INFORMATION SHOWN.
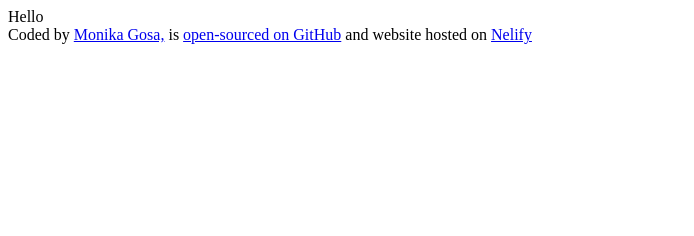
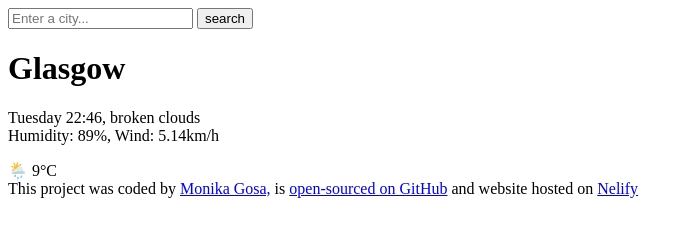
Before and after one commit to MGosa/check-the-weather-app, a plain HTML site: page index.html in a window 1280 px wide. Shown: the whole page, without its empty margins (0-694 px from the left). Drawn offline with Linux system fonts and the light colour scheme.

Commit message:
Added basic HTML

```diff
--- a/index.html
+++ b/index.html
@@ -6,9 +6,27 @@
     <title>Check the weather</title>
   </head>
   <body>
-    Hello
+    <header>
+      <form>
+        <input type="search" placeholder="Enter a city..." required />
+        <input type="submit" value="search" />
+      </form>
+    </header>
+    <main>
+      <div>
+      <h1>Glasgow</h1>
+      <p>
+
+        Tuesday 22:46, broken clouds
+      </br>
+        Humidity: 89%, Wind: 5.14km/h
+     </p>
+     </div>
+     <div>🌦️ 9°C</div>
+
+    </main>
     <footer>
-      Coded by
+      This project was coded by
       <a href="https://github.com/MGosa" target="_blank"> Monika Gosa,</a> is
       <a href="https://github.com/MGosa?tab=repositories" target="_blank"
         >open-sourced on GitHub</a
```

WORK TO COMPLETE. What is needed is a word-for-word copy of the data above, free of any images.

YOUR RESPONSE.
Before and after one commit to MGosa/check-the-weather-app, a plain HTML site: page index.html in a window 1280 px wide. Shown: the whole page, without its empty margins (0-694 px from the left). Drawn offline with Linux system fonts and the light colour scheme.

Commit message:
Added basic HTML

```diff
--- a/index.html
+++ b/index.html
@@ -6,9 +6,27 @@
     <title>Check the weather</title>
   </head>
   <body>
-    Hello
+    <header>
+      <form>
+        <input type="search" placeholder="Enter a city..." required />
+        <input type="submit" value="search" />
+      </form>
+    </header>
+    <main>
+      <div>
+      <h1>Glasgow</h1>
+      <p>
+
+        Tuesday 22:46, broken clouds
+      </br>
+        Humidity: 89%, Wind: 5.14km/h
+     </p>
+     </div>
+     <div>🌦️ 9°C</div>
+
+    </main>
     <footer>
-      Coded by
+      This project was coded by
       <a href="https://github.com/MGosa" target="_blank"> Monika Gosa,</a> is
       <a href="https://github.com/MGosa?tab=repositories" target="_blank"
         >open-sourced on GitHub</a
```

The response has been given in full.